Problem requirements =
Going line by line through the entries, count those containing "rounded" and state only the result.

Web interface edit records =
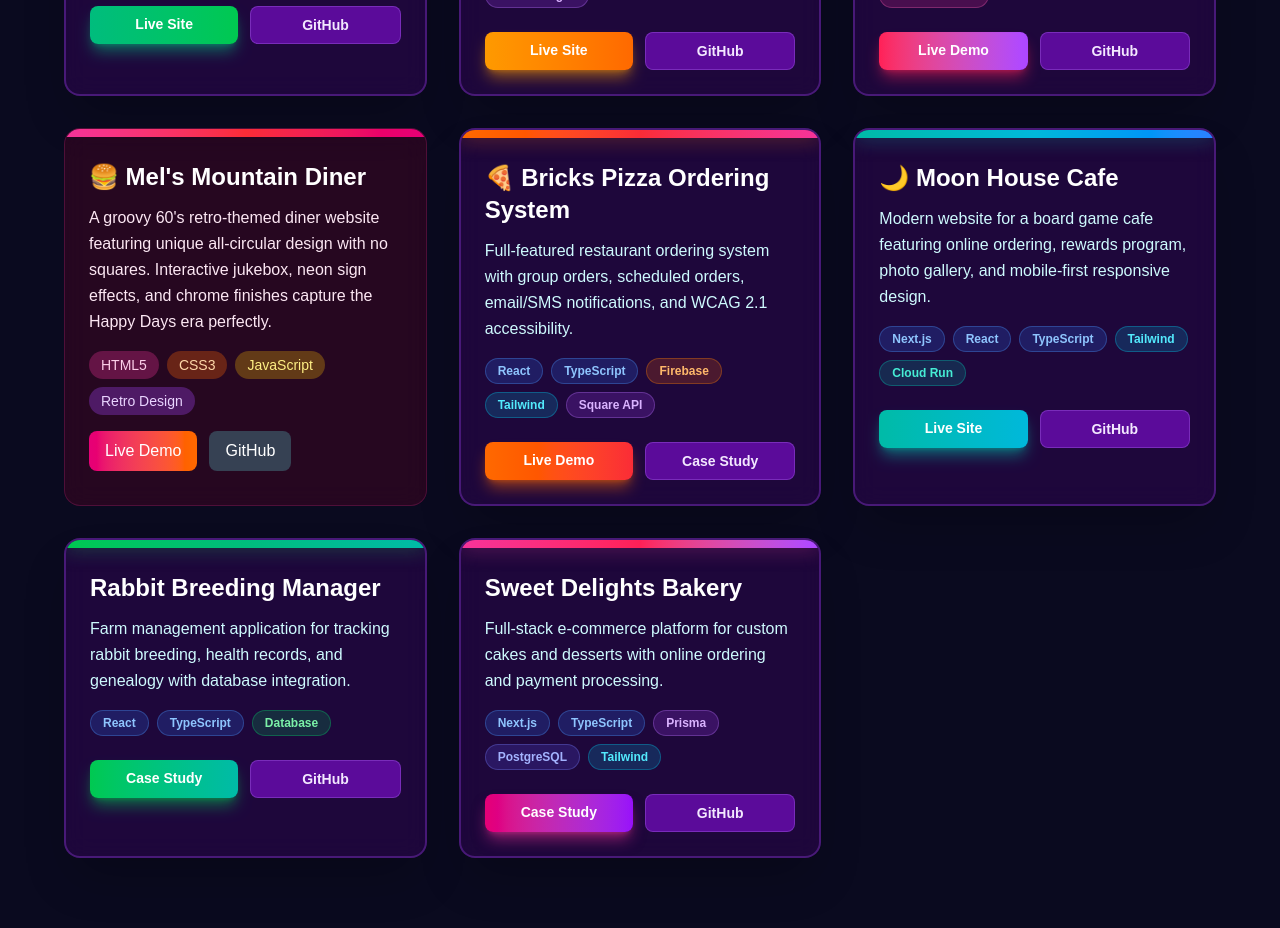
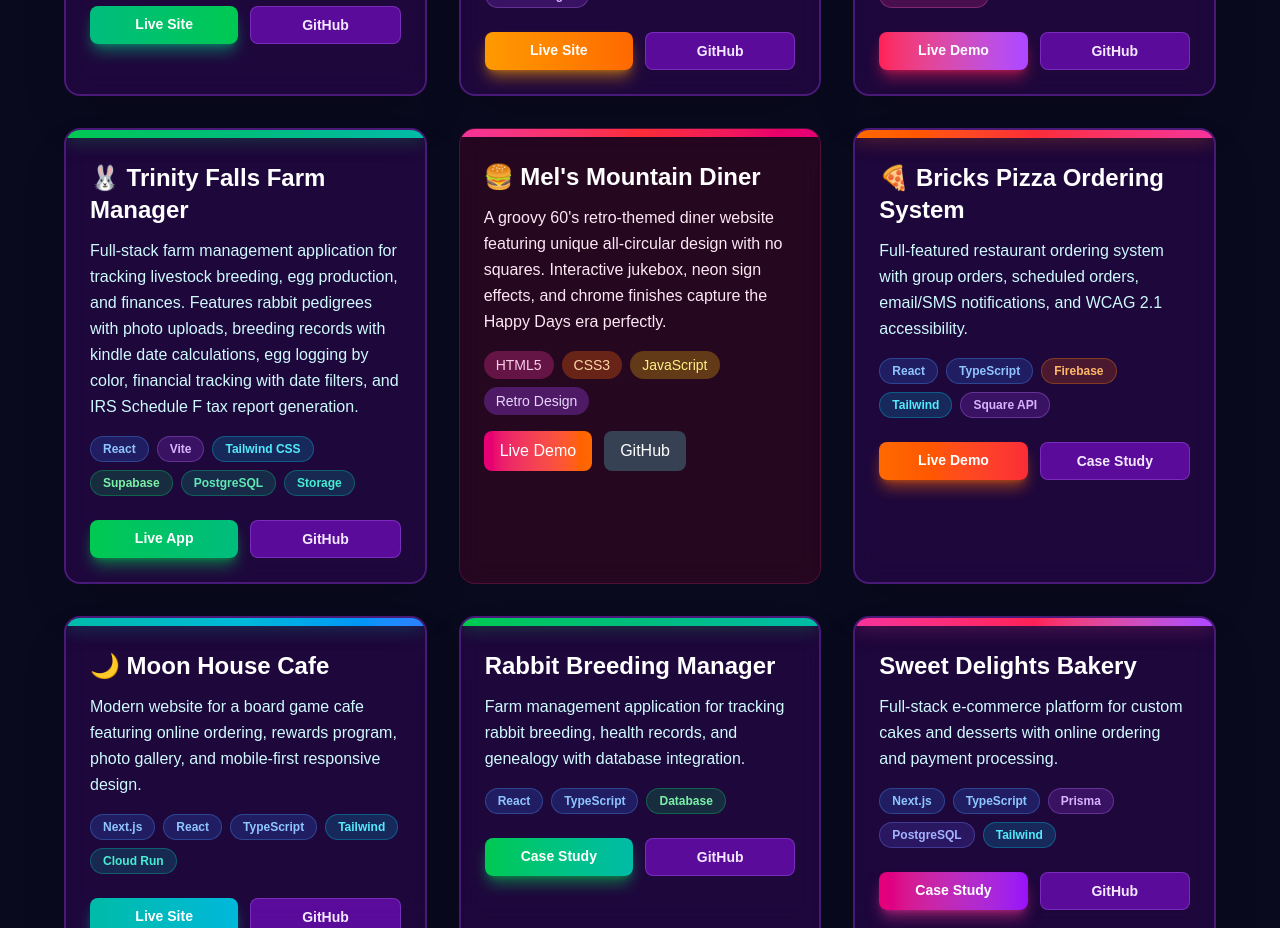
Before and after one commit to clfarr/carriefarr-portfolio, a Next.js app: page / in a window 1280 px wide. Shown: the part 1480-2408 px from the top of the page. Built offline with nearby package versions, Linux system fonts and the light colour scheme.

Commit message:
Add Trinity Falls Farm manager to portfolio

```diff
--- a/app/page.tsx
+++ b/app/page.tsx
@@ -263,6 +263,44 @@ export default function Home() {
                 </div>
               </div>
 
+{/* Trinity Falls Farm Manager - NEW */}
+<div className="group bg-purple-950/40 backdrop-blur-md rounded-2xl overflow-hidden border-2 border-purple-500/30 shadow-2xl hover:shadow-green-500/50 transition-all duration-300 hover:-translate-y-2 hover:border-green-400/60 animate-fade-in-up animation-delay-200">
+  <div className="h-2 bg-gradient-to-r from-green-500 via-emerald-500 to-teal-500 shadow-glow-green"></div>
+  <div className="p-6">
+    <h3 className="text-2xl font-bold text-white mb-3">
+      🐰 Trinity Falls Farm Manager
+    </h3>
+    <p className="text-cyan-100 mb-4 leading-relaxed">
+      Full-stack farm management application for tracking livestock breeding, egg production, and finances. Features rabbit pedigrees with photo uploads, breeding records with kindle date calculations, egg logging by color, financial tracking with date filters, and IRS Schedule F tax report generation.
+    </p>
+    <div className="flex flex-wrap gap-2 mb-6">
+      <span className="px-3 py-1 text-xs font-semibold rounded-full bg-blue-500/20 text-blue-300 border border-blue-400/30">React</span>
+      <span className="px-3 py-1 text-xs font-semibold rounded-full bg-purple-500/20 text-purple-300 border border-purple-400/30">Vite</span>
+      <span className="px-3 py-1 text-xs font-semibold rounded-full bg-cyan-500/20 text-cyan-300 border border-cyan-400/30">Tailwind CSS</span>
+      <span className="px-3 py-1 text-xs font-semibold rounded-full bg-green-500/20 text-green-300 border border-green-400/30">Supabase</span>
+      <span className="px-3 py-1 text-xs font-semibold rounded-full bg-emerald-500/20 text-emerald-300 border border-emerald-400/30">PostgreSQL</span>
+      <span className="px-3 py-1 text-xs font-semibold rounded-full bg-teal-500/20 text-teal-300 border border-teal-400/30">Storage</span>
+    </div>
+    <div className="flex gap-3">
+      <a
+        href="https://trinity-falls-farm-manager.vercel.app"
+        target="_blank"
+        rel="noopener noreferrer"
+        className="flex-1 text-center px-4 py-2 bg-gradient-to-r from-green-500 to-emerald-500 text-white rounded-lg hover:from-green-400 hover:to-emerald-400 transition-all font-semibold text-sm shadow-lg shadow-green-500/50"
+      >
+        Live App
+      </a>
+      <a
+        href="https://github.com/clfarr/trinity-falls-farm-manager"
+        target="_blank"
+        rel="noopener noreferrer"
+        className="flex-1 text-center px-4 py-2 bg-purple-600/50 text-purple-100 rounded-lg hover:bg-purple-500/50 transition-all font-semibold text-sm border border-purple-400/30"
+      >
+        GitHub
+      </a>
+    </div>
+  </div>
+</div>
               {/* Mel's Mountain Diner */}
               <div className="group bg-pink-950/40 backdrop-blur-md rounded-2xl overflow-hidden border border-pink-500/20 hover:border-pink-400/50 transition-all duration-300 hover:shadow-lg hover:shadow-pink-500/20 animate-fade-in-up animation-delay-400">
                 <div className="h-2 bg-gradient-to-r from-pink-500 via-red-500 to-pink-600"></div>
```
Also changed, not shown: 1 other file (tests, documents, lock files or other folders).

--

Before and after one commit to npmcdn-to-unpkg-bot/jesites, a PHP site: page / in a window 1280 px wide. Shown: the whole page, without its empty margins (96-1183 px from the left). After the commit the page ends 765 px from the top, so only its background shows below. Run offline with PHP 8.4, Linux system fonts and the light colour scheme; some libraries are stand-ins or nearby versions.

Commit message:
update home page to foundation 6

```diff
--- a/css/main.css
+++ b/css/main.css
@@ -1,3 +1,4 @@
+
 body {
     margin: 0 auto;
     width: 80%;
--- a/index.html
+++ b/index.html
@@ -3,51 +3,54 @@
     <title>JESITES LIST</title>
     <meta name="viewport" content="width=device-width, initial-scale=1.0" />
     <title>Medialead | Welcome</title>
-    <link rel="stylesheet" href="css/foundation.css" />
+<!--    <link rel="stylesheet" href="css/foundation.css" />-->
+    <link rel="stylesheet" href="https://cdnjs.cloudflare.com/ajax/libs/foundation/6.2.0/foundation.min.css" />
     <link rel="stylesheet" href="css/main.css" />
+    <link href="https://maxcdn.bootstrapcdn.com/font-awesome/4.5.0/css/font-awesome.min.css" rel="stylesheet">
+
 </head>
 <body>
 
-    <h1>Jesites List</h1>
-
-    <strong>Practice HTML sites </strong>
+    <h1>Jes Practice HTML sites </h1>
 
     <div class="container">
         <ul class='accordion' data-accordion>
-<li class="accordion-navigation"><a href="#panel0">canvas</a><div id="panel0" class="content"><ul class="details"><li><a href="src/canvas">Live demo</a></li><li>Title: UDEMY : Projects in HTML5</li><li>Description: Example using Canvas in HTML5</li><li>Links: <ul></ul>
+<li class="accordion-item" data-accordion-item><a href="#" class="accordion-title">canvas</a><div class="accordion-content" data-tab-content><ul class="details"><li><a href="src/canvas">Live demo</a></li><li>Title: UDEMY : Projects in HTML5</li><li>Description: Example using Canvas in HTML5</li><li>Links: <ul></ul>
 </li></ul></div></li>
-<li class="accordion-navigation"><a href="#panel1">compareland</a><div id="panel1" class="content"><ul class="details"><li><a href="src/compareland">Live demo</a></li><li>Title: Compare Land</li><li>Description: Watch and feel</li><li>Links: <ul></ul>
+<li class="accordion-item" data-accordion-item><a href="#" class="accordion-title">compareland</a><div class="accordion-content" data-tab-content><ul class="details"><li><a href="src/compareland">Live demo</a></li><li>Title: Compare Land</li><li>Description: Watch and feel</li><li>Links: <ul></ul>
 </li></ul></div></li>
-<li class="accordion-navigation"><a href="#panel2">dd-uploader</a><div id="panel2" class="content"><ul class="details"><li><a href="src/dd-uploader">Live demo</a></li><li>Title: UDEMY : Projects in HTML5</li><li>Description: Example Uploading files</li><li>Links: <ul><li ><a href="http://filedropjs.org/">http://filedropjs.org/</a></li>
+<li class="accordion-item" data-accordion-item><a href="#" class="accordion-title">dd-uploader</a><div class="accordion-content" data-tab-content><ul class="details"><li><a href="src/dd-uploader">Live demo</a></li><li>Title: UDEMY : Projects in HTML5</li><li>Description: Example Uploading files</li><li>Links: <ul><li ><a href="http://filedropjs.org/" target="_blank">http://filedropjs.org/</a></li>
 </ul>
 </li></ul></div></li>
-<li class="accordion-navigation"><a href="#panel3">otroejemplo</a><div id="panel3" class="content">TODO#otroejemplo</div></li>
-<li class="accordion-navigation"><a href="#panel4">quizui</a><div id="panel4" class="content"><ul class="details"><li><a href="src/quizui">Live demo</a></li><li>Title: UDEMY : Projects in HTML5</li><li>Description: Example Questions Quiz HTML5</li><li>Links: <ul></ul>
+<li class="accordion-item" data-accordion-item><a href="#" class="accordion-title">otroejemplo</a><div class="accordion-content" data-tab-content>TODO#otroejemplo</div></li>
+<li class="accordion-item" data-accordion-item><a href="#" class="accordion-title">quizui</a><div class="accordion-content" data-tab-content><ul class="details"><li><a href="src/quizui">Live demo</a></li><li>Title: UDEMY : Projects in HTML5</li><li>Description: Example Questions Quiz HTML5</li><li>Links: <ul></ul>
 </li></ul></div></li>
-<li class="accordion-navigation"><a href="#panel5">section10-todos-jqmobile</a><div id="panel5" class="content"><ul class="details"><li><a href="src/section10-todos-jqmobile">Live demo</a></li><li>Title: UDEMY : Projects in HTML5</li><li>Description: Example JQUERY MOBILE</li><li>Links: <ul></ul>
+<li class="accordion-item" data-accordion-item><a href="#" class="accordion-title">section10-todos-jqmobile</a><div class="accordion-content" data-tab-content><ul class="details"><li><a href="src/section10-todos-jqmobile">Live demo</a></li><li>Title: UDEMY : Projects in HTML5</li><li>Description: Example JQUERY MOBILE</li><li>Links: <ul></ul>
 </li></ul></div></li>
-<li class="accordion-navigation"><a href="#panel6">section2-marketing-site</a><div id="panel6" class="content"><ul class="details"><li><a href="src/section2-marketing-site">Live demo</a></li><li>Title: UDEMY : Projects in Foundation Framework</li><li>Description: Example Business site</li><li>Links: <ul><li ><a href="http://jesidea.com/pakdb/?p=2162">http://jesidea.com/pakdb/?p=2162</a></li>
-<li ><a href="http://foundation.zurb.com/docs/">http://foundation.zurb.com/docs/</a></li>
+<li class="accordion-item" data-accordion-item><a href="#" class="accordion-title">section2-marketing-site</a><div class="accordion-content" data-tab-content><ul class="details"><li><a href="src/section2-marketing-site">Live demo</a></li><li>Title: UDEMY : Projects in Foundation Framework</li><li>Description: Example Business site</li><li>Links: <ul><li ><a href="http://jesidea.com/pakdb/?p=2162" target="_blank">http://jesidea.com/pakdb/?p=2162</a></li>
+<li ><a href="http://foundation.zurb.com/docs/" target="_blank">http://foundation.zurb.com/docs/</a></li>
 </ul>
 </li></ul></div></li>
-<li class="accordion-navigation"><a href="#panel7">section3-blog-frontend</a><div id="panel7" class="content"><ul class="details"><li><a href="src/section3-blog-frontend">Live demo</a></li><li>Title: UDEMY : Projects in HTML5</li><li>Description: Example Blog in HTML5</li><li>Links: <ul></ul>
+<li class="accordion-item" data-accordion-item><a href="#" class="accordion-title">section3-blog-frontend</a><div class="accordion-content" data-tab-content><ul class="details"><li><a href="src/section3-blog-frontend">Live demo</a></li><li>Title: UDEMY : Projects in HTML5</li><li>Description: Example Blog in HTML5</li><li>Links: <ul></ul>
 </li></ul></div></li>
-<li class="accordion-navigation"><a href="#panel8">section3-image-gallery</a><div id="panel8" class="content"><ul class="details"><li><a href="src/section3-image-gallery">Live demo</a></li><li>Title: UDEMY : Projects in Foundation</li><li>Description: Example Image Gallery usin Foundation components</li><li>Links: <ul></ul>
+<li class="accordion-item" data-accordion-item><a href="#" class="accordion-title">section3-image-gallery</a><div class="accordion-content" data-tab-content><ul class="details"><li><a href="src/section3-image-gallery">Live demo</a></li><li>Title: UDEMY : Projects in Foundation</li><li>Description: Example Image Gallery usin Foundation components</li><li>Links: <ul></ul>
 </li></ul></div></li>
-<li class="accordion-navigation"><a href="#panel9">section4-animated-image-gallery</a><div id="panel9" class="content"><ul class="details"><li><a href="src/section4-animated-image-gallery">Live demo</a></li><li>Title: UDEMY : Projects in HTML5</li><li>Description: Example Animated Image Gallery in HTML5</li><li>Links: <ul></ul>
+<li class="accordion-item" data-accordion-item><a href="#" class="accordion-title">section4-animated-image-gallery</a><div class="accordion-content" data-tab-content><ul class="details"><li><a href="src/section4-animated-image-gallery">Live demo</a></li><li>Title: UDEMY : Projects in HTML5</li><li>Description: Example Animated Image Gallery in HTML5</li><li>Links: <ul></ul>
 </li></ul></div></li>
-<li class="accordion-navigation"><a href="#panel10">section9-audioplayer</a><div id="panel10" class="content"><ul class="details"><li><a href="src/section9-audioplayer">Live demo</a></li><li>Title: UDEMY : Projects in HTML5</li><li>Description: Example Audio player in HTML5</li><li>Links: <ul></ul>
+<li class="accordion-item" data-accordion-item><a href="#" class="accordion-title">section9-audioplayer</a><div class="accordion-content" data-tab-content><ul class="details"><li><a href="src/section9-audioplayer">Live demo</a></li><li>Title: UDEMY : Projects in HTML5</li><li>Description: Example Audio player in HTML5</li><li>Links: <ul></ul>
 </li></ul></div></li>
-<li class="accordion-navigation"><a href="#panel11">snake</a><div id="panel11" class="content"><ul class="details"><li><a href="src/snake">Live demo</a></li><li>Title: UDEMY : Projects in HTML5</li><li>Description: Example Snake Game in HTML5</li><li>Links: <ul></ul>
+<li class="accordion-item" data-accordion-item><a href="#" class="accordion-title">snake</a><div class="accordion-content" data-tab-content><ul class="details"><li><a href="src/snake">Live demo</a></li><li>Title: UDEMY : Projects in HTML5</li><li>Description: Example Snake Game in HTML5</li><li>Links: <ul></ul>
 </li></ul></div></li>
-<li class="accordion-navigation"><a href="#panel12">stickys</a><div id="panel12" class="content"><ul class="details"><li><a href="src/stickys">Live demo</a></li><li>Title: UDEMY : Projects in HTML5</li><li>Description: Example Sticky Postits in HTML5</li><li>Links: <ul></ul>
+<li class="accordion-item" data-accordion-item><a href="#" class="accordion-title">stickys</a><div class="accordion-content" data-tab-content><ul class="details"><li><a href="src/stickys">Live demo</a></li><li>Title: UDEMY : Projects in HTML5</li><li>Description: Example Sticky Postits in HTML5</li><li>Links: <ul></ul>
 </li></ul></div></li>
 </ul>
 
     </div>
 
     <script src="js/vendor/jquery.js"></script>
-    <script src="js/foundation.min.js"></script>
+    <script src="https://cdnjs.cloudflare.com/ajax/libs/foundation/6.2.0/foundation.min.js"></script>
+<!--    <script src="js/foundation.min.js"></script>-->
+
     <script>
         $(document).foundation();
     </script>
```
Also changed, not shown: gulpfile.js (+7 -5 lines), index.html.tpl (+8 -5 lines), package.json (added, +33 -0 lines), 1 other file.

Finished task =
10